Evolutionists, like the professors at Calvin, do not have a shred of observable, verifiable evidence to substantiate their claims. To me, they are just like Harold Camping, a false teacher who did not take God at his word, but compromised the truth and became foolish and darken in his own mind, to unbelief in the teaching of Scripture.

"If we read "a day is like a thousand years in God's sight," and then still insist that the days in Genesis must be taken "literally" 24-hour periods, where does that leave us?"

The first question in the Bible is: Did God really say...? The devil is obviously still asking it today. Identical words are used in Exodus 20 verses 9 and 11: "SIX DAYS you may work . . . FOR in SIX DAYS God made the heavens and the earth, the sea, and all that is in them." "Did God really say "six days"? Whether those words were written in stone by the Father or in ink by the Holy Spirit using Moses' pen, makes no difference.
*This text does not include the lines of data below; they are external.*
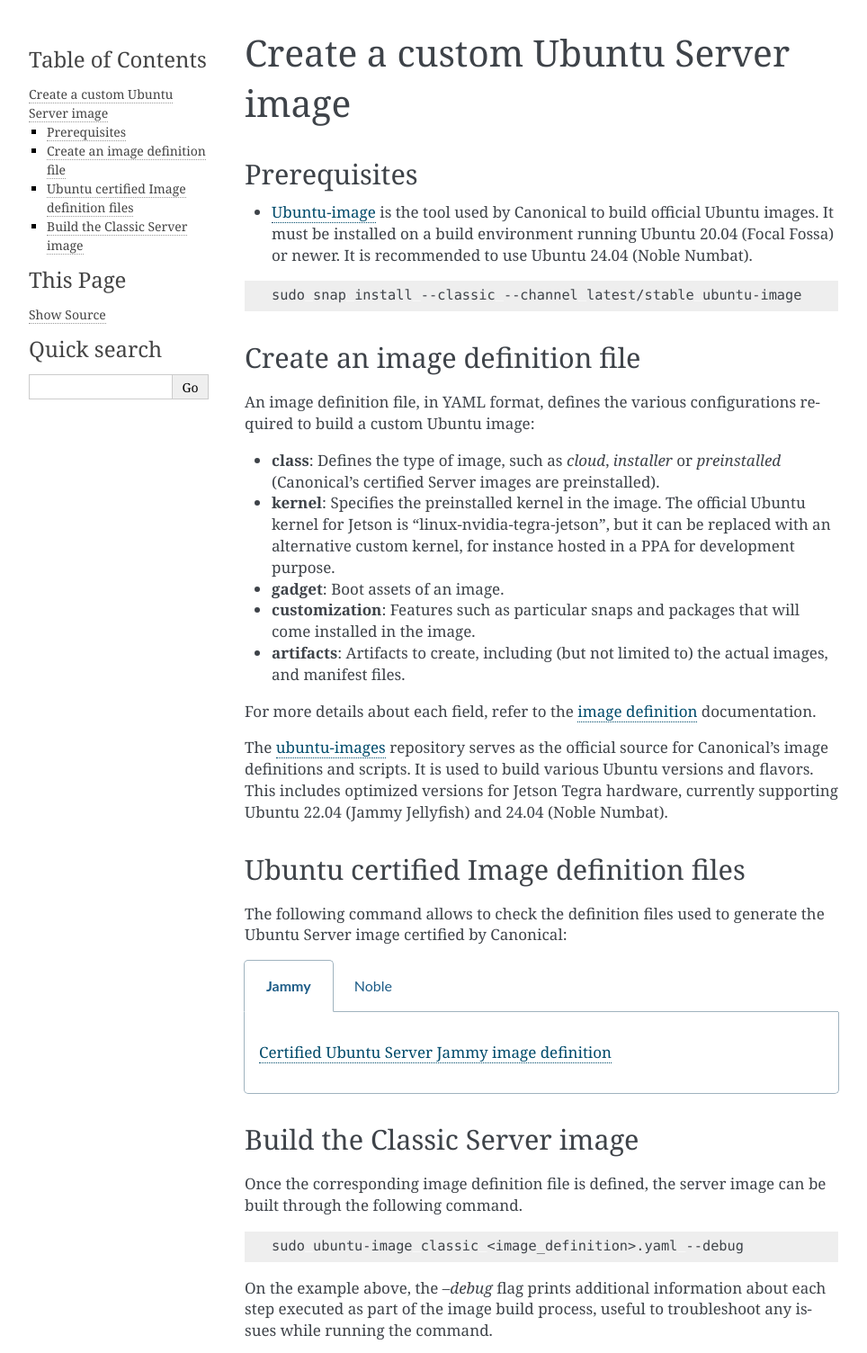
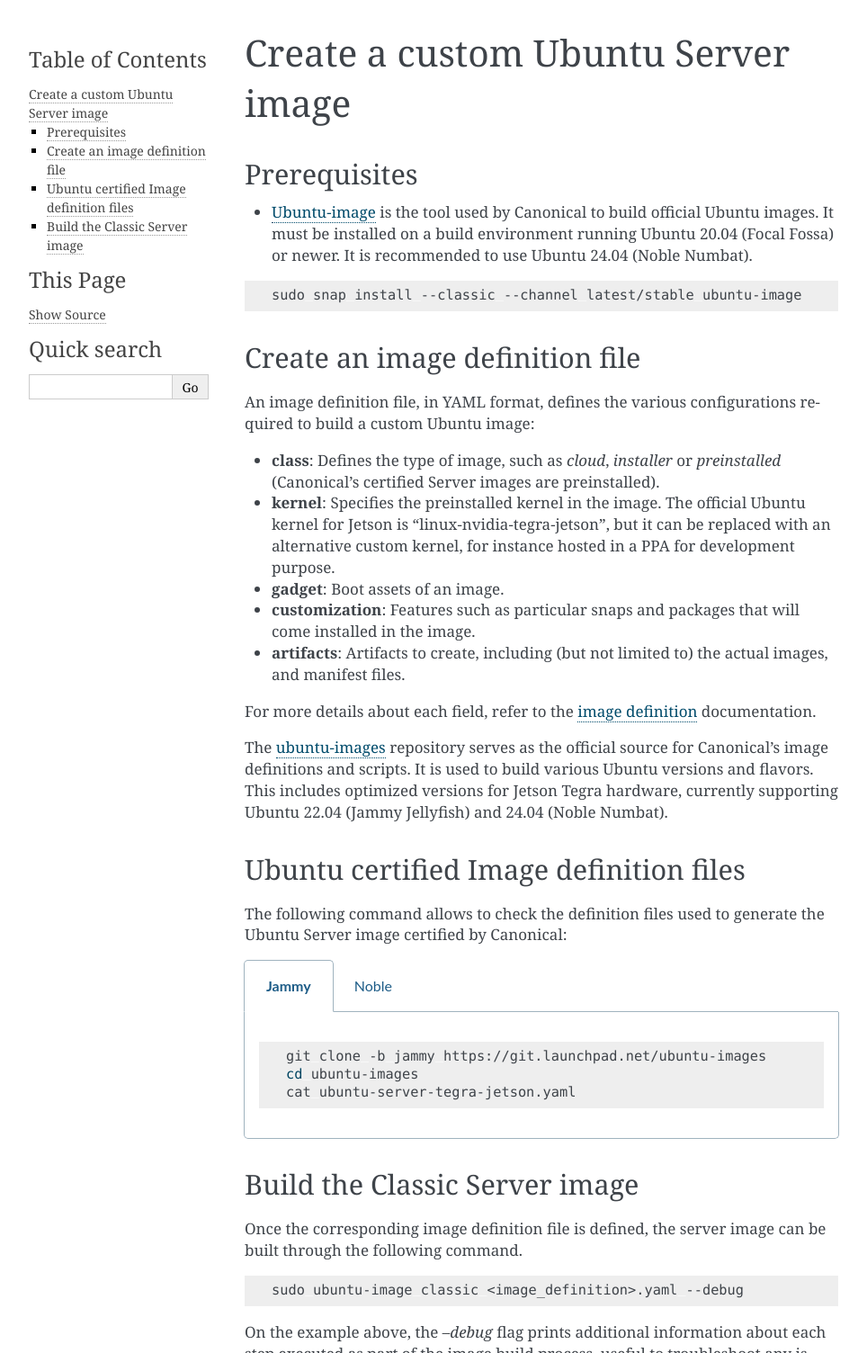
Before and after one commit to canonical/ubuntu-for-jetson, a Sphinx documentation site: the page built from docs/how-to/build-server-image.rst, in a window 1280 px wide, cut to the strip 0-1504 px from the top of the page. Shown: the whole strip at 90% size, without its empty margins (148-1112 px from the left). Built offline with Sphinx 7.4.7, drawn with Linux system fonts in a browser that asks for light colours.

Commit message:
Fix: Include commands to download the image definition
 * Recently Launchpad is sending a 503 error response
   if trying to access a link without VPN access.

 * But the public repositories can be cloned without
   issues without needing VPN nor SSH keys.

 * Cloning the repository is a good alternative for
   the users to visualize our official
   image definition files.

```diff
--- a/docs/how-to/build-server-image.rst
+++ b/docs/how-to/build-server-image.rst
@@ -39,18 +39,23 @@
 
 The following command allows to check the definition files used to generate the Ubuntu Server image certified by Canonical:
 
-.. _Certified Ubuntu Server Jammy image definition: https://git.launchpad.net/ubuntu-images/tree/ubuntu-server-tegra-jetson.yaml?h=jammy
-.. _Certified Ubuntu Server Noble image definition: https://git.launchpad.net/ubuntu-images/tree/ubuntu-server-tegra-jetson.yaml?h=noble
-
 .. tabs::
 
    .. group-tab:: Jammy
 
-      `Certified Ubuntu Server Jammy image definition`_
+      .. code-block:: bash
+
+         git clone -b jammy https://git.launchpad.net/ubuntu-images
+         cd ubuntu-images
+         cat ubuntu-server-tegra-jetson.yaml
 
    .. group-tab:: Noble
 
-      `Certified Ubuntu Server Noble image definition`_
+      .. code-block:: bash
+
+         git clone -b noble https://git.launchpad.net/ubuntu-images
+         cd ubuntu-images
+         cat ubuntu-server-tegra-jetson.yaml
 
 Build the Classic Server image
 ------------------------------
```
Used that way (assuming God is intending to communicate with humans) He is using a language symbol referring to ONE concept. After separating light from darkness, He was the one who gave the name "DAY" to the light period with the boundaries "evening and morning". Jesus called the time, when male and female were made, "the beginning." Matt. 19.
The devil inspires "Did God really say...? questions. If I have to assign my own meanings to the words, I am writing my own bible and there is no god.